Exercise requirements:
Give back, unchanged, the lines from the one containing "--- a/style.css" to the end of the listing, inclusive of both.
-- Available data follows --
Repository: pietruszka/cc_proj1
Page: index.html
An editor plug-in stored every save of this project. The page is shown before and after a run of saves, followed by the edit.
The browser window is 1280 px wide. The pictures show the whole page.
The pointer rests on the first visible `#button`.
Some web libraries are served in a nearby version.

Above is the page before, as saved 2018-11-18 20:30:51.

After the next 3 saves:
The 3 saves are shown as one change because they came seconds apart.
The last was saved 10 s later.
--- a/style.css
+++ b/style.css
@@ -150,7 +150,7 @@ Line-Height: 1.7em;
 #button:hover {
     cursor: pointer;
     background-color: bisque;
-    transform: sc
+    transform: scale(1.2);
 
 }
-- Available data concluded --
Task response:
--- a/style.css
+++ b/style.css
@@ -150,7 +150,7 @@ Line-Height: 1.7em;
 #button:hover {
     cursor: pointer;
     background-color: bisque;
-    transform: sc
+    transform: scale(1.2);
 
 }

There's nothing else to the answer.